By Suleiman Khan
29 March 2016
Name of the Book: The True Face of Islam
Author: Maulana Wahiduddin Khan (compiled and edited by Raamish Siddiqui)
Publisher: Harper Element, NOIDA
Price; Rs. 325
Over time, religious traditions come to be understood in multiple ways by those who claim to be its followers. This explains the proliferation of sects within every such tradition, each claiming to be the religion’s sole authentic representative. This interpretive diversity is not always simply a harmless intellectual phenomenon. Sometimes, it can be marshaled to fuel sectarian antagonisms, which can even take bloody forms—as has happened down the centuries.
Like many other religions, Islam has been, and continues to be, interpreted in diverse ways. Different Muslim sects and ideologues claim that their understandings of Islam represent the ‘true face’ of the faith. There being no living human authority that can conclusively judge between these conflicting claims in a manner acceptable to all sides, one can only say, as traditional Muslim scholars wisely used to, that ‘God knows best’. This does not mean a hopeless relativism, though. One could contend that interpretations of religion that reflect God’s attributes such as love, justice, wisdom, compassion and generosity, are truer than others, in that they reflect vital truths about God and goodness.
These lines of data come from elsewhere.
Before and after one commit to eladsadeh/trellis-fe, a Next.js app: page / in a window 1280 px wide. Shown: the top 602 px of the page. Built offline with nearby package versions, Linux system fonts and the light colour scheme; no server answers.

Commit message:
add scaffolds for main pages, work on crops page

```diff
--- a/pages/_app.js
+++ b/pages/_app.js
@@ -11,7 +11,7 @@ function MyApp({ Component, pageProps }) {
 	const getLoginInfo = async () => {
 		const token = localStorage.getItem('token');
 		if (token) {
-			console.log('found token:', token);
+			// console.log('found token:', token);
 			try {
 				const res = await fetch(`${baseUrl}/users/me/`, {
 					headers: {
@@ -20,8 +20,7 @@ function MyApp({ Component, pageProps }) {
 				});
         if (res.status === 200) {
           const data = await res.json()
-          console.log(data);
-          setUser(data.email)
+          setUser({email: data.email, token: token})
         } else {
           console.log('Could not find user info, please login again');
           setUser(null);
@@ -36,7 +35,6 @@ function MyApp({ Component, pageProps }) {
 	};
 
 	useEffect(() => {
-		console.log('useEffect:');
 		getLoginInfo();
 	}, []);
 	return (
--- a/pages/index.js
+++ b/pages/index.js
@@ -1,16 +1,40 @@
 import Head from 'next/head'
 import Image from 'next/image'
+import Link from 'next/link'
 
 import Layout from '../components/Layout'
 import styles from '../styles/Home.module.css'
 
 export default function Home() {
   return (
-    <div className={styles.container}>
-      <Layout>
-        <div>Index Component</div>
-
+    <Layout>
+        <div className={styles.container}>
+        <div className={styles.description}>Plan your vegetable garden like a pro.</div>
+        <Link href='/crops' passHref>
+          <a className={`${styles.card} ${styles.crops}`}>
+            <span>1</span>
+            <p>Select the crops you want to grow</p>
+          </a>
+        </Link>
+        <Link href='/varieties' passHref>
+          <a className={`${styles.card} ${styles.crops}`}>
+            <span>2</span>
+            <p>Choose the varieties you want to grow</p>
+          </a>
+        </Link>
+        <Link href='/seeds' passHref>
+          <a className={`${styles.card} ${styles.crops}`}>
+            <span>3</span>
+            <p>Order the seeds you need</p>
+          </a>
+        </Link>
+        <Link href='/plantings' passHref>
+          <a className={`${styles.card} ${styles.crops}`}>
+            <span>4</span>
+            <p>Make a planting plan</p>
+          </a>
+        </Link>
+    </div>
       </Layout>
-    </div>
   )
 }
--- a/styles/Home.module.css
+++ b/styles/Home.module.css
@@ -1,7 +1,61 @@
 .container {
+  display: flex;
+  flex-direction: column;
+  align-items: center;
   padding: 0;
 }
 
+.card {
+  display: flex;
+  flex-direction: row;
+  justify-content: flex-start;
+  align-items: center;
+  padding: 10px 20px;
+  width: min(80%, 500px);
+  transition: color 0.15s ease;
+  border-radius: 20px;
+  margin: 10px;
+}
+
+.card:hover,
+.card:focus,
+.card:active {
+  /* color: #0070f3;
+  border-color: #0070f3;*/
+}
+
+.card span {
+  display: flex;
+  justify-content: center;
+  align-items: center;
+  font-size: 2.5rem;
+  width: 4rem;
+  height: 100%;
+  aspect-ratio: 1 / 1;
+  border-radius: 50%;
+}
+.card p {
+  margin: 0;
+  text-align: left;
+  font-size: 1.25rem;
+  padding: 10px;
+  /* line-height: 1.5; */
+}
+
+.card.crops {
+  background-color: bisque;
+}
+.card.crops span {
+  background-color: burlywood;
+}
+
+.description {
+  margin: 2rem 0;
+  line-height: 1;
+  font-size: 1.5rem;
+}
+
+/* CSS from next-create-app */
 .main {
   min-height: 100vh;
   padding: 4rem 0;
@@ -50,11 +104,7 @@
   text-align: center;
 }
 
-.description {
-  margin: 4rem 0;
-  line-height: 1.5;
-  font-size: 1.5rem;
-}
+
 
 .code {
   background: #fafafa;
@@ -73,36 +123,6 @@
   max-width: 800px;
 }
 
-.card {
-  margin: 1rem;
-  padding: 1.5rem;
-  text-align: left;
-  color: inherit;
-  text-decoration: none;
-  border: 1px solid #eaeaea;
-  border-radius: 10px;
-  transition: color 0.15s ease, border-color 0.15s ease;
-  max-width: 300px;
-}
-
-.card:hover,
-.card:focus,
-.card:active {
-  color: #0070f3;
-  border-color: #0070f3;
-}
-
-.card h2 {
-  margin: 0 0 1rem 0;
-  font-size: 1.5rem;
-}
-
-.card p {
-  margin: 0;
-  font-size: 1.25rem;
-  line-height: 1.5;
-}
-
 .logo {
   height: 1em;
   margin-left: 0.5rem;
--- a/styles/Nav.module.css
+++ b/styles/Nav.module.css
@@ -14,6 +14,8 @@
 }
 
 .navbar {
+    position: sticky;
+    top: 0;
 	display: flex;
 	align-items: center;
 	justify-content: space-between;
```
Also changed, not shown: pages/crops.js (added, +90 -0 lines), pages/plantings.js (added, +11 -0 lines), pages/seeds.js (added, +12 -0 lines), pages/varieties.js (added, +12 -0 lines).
Maulana Wahiduddin Khan, a well-known New Delhi based Islamic scholar, has for decades been engaged in promoting an understanding of Islam that reflects these values—an interpretation of the faith that is rooted in love, compassion, acceptance of others and commitment to universal peace and harmony. In this engaging book—a collection of 38 short essays on various aspects of Islam—the Maulana deals with numerous issues that are central to discussions about Islam today, issues such as Islamic teachings about relations between Muslims and people of other faiths, religious pluralism, madrasas and ‘modernisation’, Islam, religious freedom and freedom of speech, Islam and politics, and Islamic norms about gender.
There are also chapters on Sufism, the spiritual goal, the purpose of knowledge, and the role of Muslims in India. Much of the book is devoted to issues related to peace and its absence. The Maulana insists that terrorism has no legitimacy in Islam, and, along with this, he highlights Islamic teachings for promoting peace and inter-community harmony.
One issue that one could differ with the Maulana, though, is his understanding of the relationship between human beings and nature. In a chapter on Muslims and scientific education, he speaks of monotheism as having lead man to think of nature not as something to be worshipped but as ‘a thing to be exploited’, something ‘to be conquered’, an ‘object’ of ‘conquest’. This differs markedly from how many ecologically-sensitive religious scholars, including several Muslims, perceive nature. To them—and rightly so—nature is a gift from God, not a thing to be worshipped but, still, something to be respected, something to be taken good care of by man and wisely and kindly used.
This reflects the understanding that man is God’s vicegerent on earth, charged with the responsibility of managing nature in the most caring, loving and responsible way—a vision of the man-nature relationship that starkly contrasts with the belief that nature is something that man must conquer and exploit. This latter belief is a major factor for the environmental crisis that besets the world today.
Overall, however, this book excels as a valuable resource in helping to promote an understanding of Islam that is rooted in the sources of Islam—the Quran and the practice of the Prophet Muhammad—and that is of considerable relevance in the contemporary context.